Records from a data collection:
• • • • •
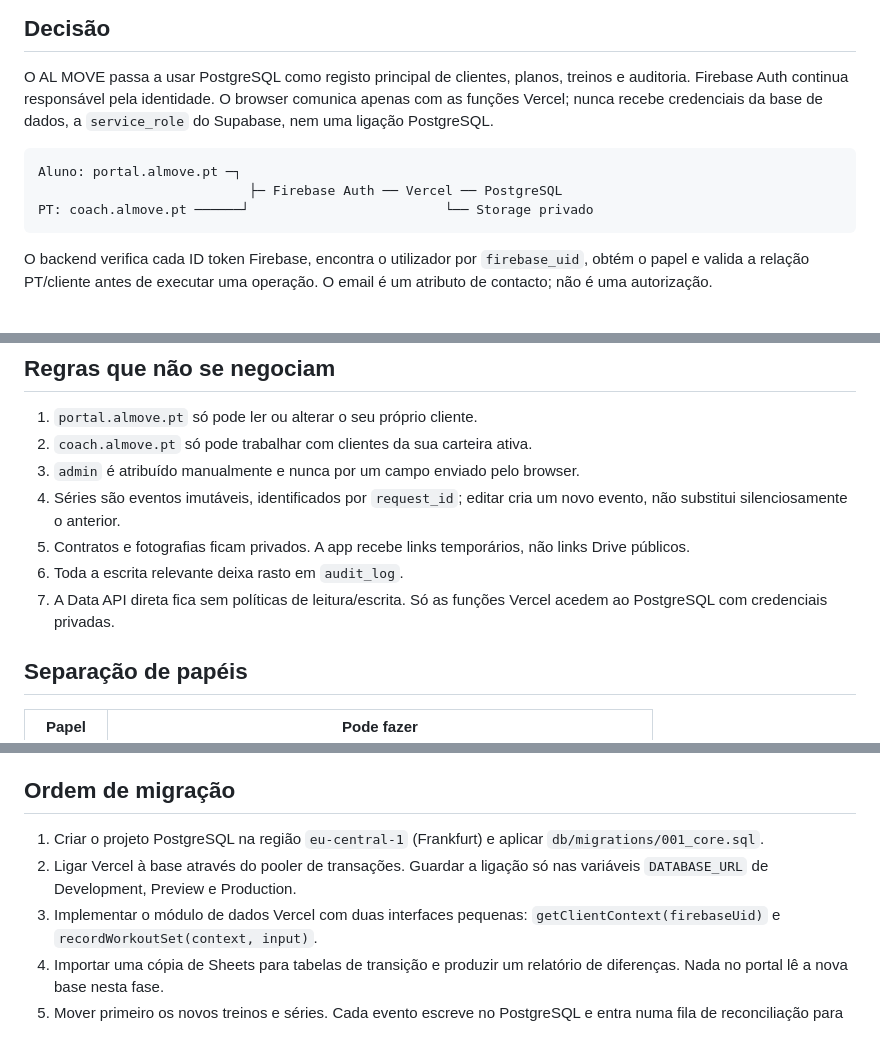
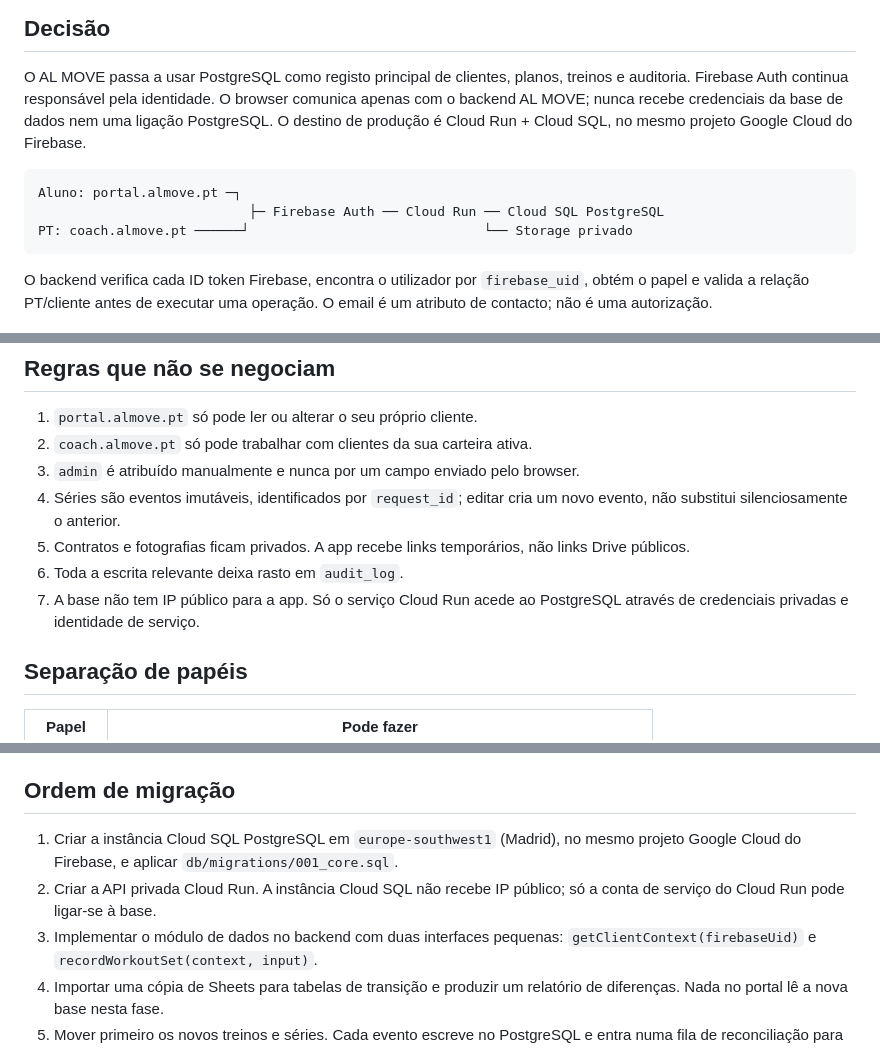
Before and after one commit to AL-MOVE/almove-portal, a Markdown page: docs/CRM-POSTGRES-FOUNDATION.md, 3 parts joined by grey strips. GitHub-like rendering.

Commit message:
Use Google Cloud database architecture

````diff
--- a/docs/CRM-POSTGRES-FOUNDATION.md
+++ b/docs/CRM-POSTGRES-FOUNDATION.md
@@ -4,13 +4,14 @@
 
 O AL MOVE passa a usar PostgreSQL como registo principal de clientes, planos,
 treinos e auditoria. Firebase Auth continua responsável pela identidade. O
-browser comunica apenas com as funções Vercel; nunca recebe credenciais da base
-de dados, a `service_role` do Supabase, nem uma ligação PostgreSQL.
+browser comunica apenas com o backend AL MOVE; nunca recebe credenciais da base
+de dados nem uma ligação PostgreSQL. O destino de produção é Cloud Run + Cloud
+SQL, no mesmo projeto Google Cloud do Firebase.
 
 ```text
 Aluno: portal.almove.pt ─┐
-                           ├─ Firebase Auth ── Vercel ── PostgreSQL
-PT: coach.almove.pt ──────┘                         └── Storage privado
+                           ├─ Firebase Auth ── Cloud Run ── Cloud SQL PostgreSQL
+PT: coach.almove.pt ──────┘                              └── Storage privado
 ```
 
 O backend verifica cada ID token Firebase, encontra o utilizador por
@@ -27,8 +28,8 @@ uma operação. O email é um atributo de contacto; não é uma autorização.
 5. Contratos e fotografias ficam privados. A app recebe links temporários, não
    links Drive públicos.
 6. Toda a escrita relevante deixa rasto em `audit_log`.
-7. A Data API direta fica sem políticas de leitura/escrita. Só as funções
-   Vercel acedem ao PostgreSQL com credenciais privadas.
+7. A base não tem IP público para a app. Só o serviço Cloud Run acede ao
+   PostgreSQL através de credenciais privadas e identidade de serviço.
 
 ## Separação de papéis
 
@@ -43,11 +44,11 @@ email como distinção entre cliente e profissional.
 
 ## Ordem de migração
 
-1. Criar o projeto PostgreSQL na região `eu-central-1` (Frankfurt) e aplicar
-   `db/migrations/001_core.sql`.
-2. Ligar Vercel à base através do pooler de transações. Guardar a ligação só nas
-   variáveis `DATABASE_URL` de Development, Preview e Production.
-3. Implementar o módulo de dados Vercel com duas interfaces pequenas:
+1. Criar a instância Cloud SQL PostgreSQL em `europe-southwest1` (Madrid), no
+   mesmo projeto Google Cloud do Firebase, e aplicar `db/migrations/001_core.sql`.
+2. Criar a API privada Cloud Run. A instância Cloud SQL não recebe IP público;
+   só a conta de serviço do Cloud Run pode ligar-se à base.
+3. Implementar o módulo de dados no backend com duas interfaces pequenas:
    `getClientContext(firebaseUid)` e `recordWorkoutSet(context, input)`.
 4. Importar uma cópia de Sheets para tabelas de transição e produzir um relatório
    de diferenças. Nada no portal lê a nova base nesta fase.
````
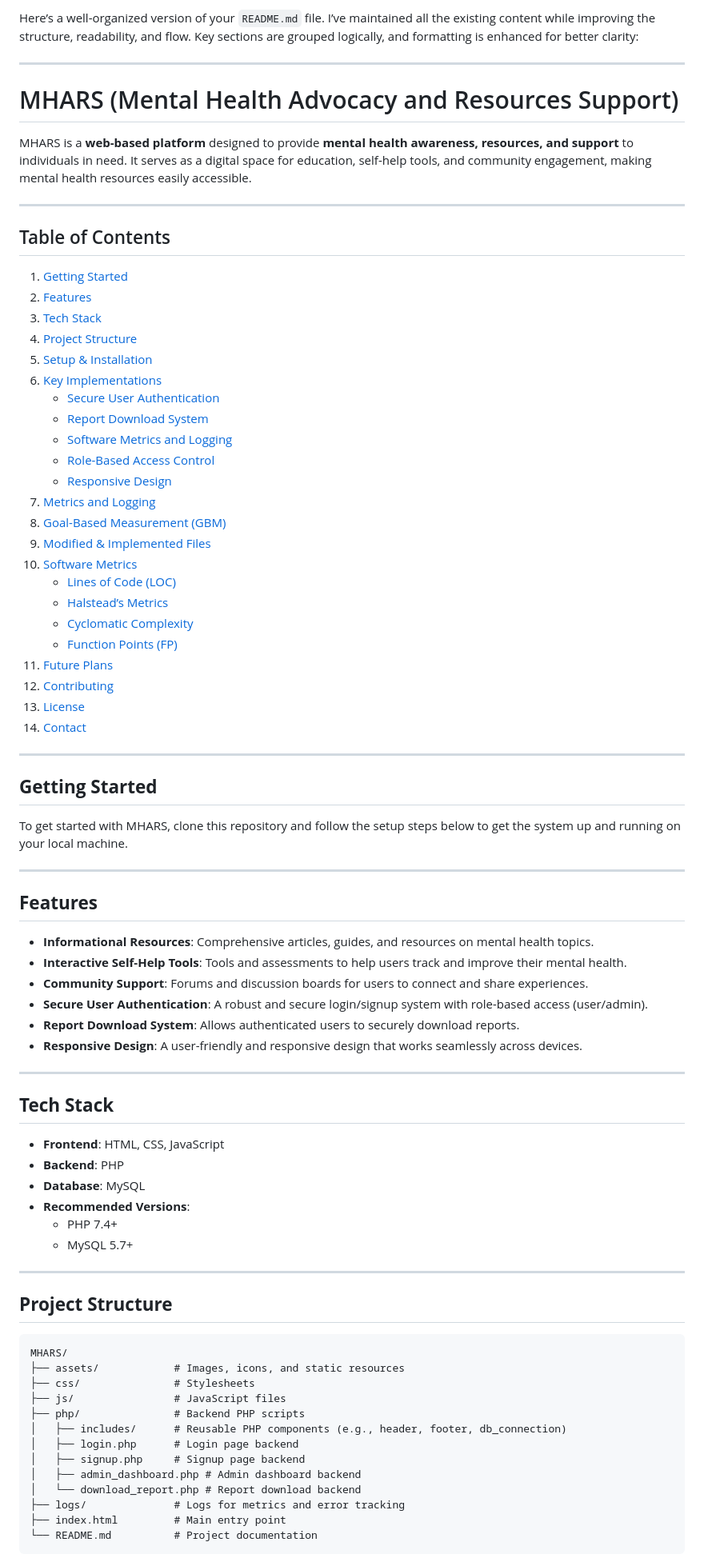
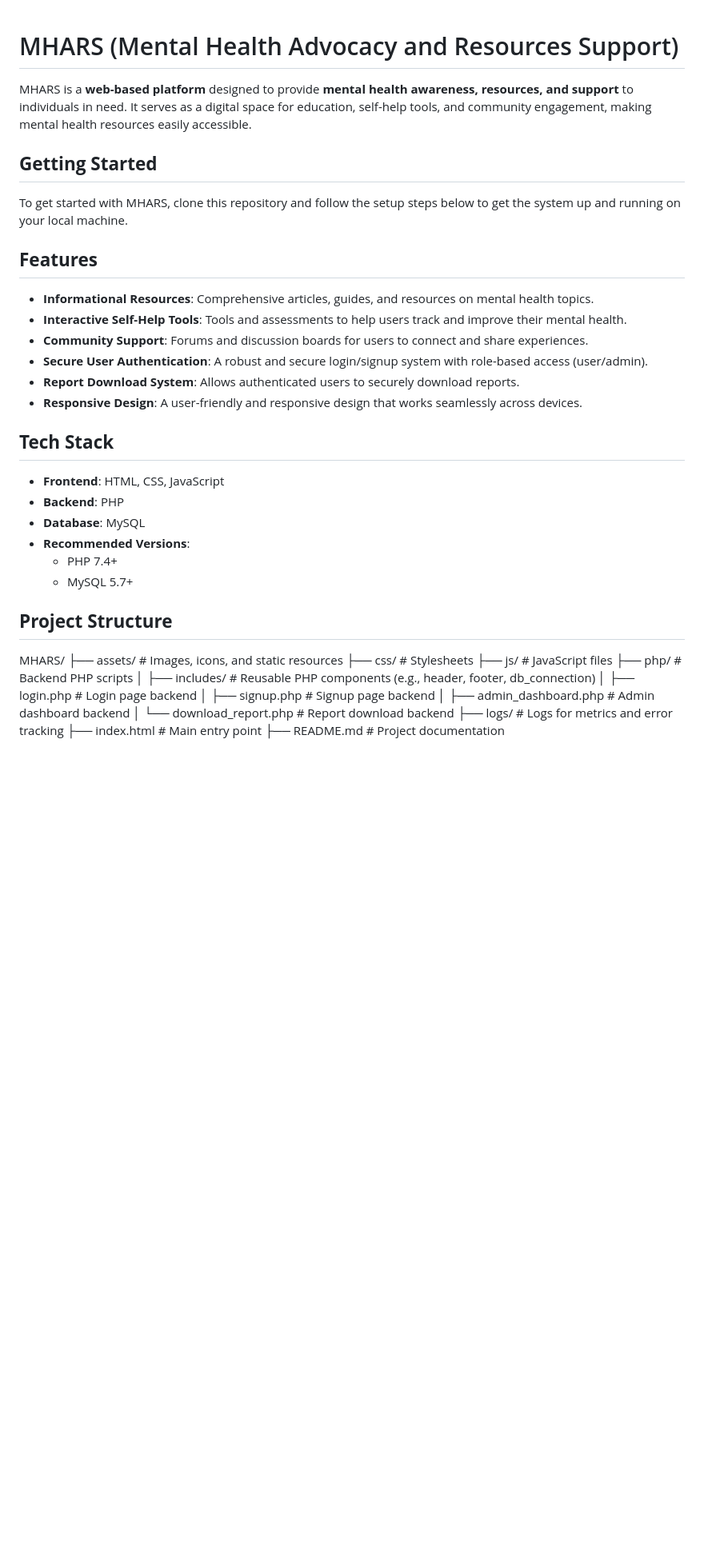
Before and after one commit to kamukamaosbertl/MENTAL-HEALTH-SYSTEM-GROUP-3, a Markdown page: README.md, the part around one of its changes. Shown at 80% size. Drawn GitHub-style; blank space fills up the shorter version.

````diff
--- a/README.md
+++ b/README.md
@@ -1,48 +1,16 @@
-Here’s a well-organized version of your `README.md` file. I’ve maintained all the existing content while improving the structure, readability, and flow. Key sections are grouped logically, and formatting is enhanced for better clarity:
-
----
-
 # MHARS (Mental Health Advocacy and Resources Support)
 
 MHARS is a **web-based platform** designed to provide **mental health awareness, resources, and support** to individuals in need. It serves as a digital space for education, self-help tools, and community engagement, making mental health resources easily accessible.
 
----
 
-## Table of Contents
-1. [Getting Started](#getting-started)
-2. [Features](#features)
-3. [Tech Stack](#tech-stack)
-4. [Project Structure](#project-structure)
-5. [Setup & Installation](#setup--installation)
-6. [Key Implementations](#key-implementations)
-   - [Secure User Authentication](#secure-user-authentication)
-   - [Report Download System](#report-download-system)
-   - [Software Metrics and Logging](#software-metrics-and-logging)
-   - [Role-Based Access Control](#role-based-access-control)
-   - [Responsive Design](#responsive-design)
-7. [Metrics and Logging](#metrics-and-logging)
-8. [Goal-Based Measurement (GBM)](#goal-based-measurement-gbm)
-9. [Modified & Implemented Files](#modified--implemented-files)
-10. [Software Metrics](#software-metrics)
-    - [Lines of Code (LOC)](#lines-of-code-loc)
-    - [Halstead’s Metrics](#halsteads-metrics)
-    - [Cyclomatic Complexity](#cyclomatic-complexity)
-    - [Function Points (FP)](#function-points-fp)
-11. [Future Plans](#future-plans)
-12. [Contributing](#contributing)
-13. [License](#license)
-14. [Contact](#contact)
-
----
 
 ## **Getting Started**
 
 To get started with MHARS, clone this repository and follow the setup steps below to get the system up and running on your local machine.
 
----
+
 
 ## **Features**
-
 - **Informational Resources**: Comprehensive articles, guides, and resources on mental health topics.
 - **Interactive Self-Help Tools**: Tools and assessments to help users track and improve their mental health.
 - **Community Support**: Forums and discussion boards for users to connect and share experiences.
@@ -50,10 +18,9 @@ To get started with MHARS, clone this repository and follow the setup steps belo
 - **Report Download System**: Allows authenticated users to securely download reports.
 - **Responsive Design**: A user-friendly and responsive design that works seamlessly across devices.
 
----
+
 
 ## **Tech Stack**
-
 - **Frontend**: HTML, CSS, JavaScript
 - **Backend**: PHP
 - **Database**: MySQL
@@ -61,23 +28,21 @@ To get started with MHARS, clone this repository and follow the setup steps belo
   - PHP 7.4+
   - MySQL 5.7+
 
----
+
 
 ## **Project Structure**
+MHARS/
+├── assets/ # Images, icons, and static resources
+├── css/ # Stylesheets
+├── js/ # JavaScript files
+├── php/ # Backend PHP scripts
+│ ├── includes/ # Reusable PHP components (e.g., header, footer, db_connection)
+│ ├── login.php # Login page backend
+│ ├── signup.php # Signup page backend
+│ ├── admin_dashboard.php # Admin dashboard backend
+│ └── download_report.php # Report download backend
+├── logs/ # Logs for metrics and error tracking
+├── index.html # Main entry point
+├── README.md # Project documentation
 
-```
-MHARS/
-├── assets/            # Images, icons, and static resources
-├── css/               # Stylesheets
-├── js/                # JavaScript files
-├── php/               # Backend PHP scripts
-│   ├── includes/      # Reusable PHP components (e.g., header, footer, db_connection)
-│   ├── login.php      # Login page backend
-│   ├── signup.php     # Signup page backend
-│   ├── admin_dashboard.php # Admin dashboard backend
-│   └── download_report.php # Report download backend
-├── logs/              # Logs for metrics and error tracking
-├── index.html         # Main entry point
-└── README.md          # Project documentation
-```
 
````
Also changed, not shown: other parts of README.md (+203 -131 lines).
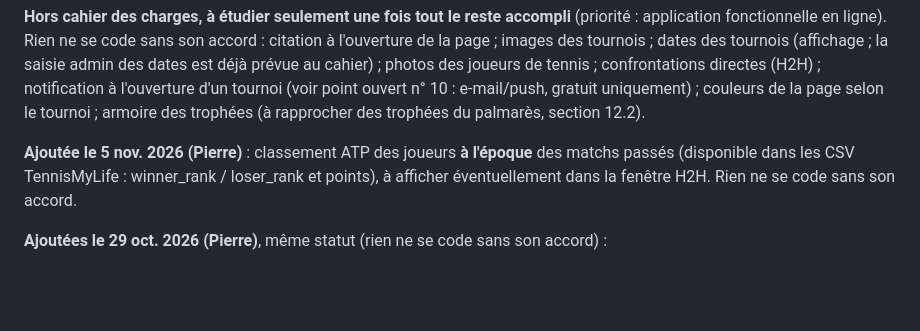
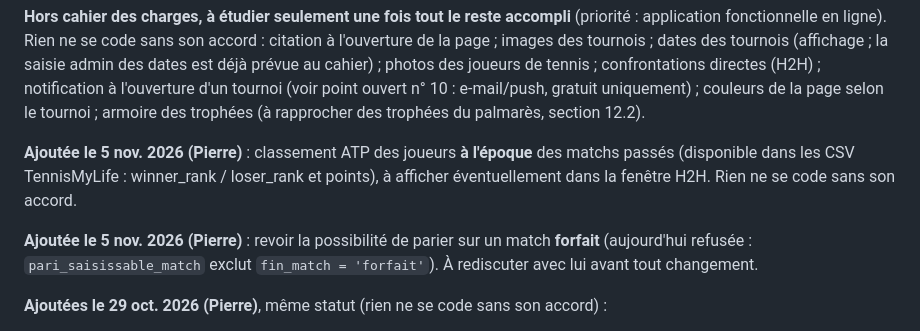
Before and after one commit to PitMel/pronos-tennis, a Markdown page: ETAT.md, the part around the change. Rendered like a GitHub page; blank space fills up the shorter version.

Commit message:
ETAT : idée à revoir, paris sur match forfait
Co-Authored-By: Claude Sonnet 5.5 <noreply@anthropic.com>
Claude-Session: https://claude.ai/code/session_017ryZMxbEPDtgEp5Mo4jjT2

```diff
--- a/ETAT.md
+++ b/ETAT.md
@@ -175,6 +175,8 @@ Choix de conception de l'étape 3.3 (à signaler à Pierre) : la maquette 1 n'es
 
 **Ajoutée le 5 nov. 2026 (Pierre)** : classement ATP des joueurs **à l'époque** des matchs passés (disponible dans les CSV TennisMyLife : winner_rank / loser_rank et points), à afficher éventuellement dans la fenêtre H2H. Rien ne se code sans son accord.
 
+**Ajoutée le 5 nov. 2026 (Pierre)** : revoir la possibilité de parier sur un match **forfait** (aujourd'hui refusée : `pari_saisissable_match` exclut `fin_match = 'forfait'`). À rediscuter avec lui avant tout changement.
+
 **Ajoutées le 29 oct. 2026 (Pierre)**, même statut (rien ne se code sans son accord) :
 - **Sauvegarde automatique de la base** : l'offre gratuite de Supabase n'en propose pas (voir `ENTRETIEN.md`, « Ce qui n'est PAS couvert »). À étudier : une exportation régulière (par exemple un workflow GitHub planifié), à condition qu'elle reste gratuite et que les données (pronostics et résultats) ne se retrouvent jamais dans le dépôt public.
 - **Création de compte par le joueur lui-même** : aujourd'hui impossible, seul l'administrateur crée les comptes. Piste déjà notée le 28 oct. : demande d'inscription validée par l'administrateur (nécessite une migration et la réactivation des inscriptions côté Supabase, désactivées volontairement pour la sécurité).
```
• • • • •
-- Assignment --
Copy out each line of the entries that holds "credenciais".

-- Problem solution --
-browser comunica apenas com as funções Vercel; nunca recebe credenciais da base
+browser comunica apenas com o backend AL MOVE; nunca recebe credenciais da base
-   Vercel acedem ao PostgreSQL com credenciais privadas.
+   PostgreSQL através de credenciais privadas e identidade de serviço.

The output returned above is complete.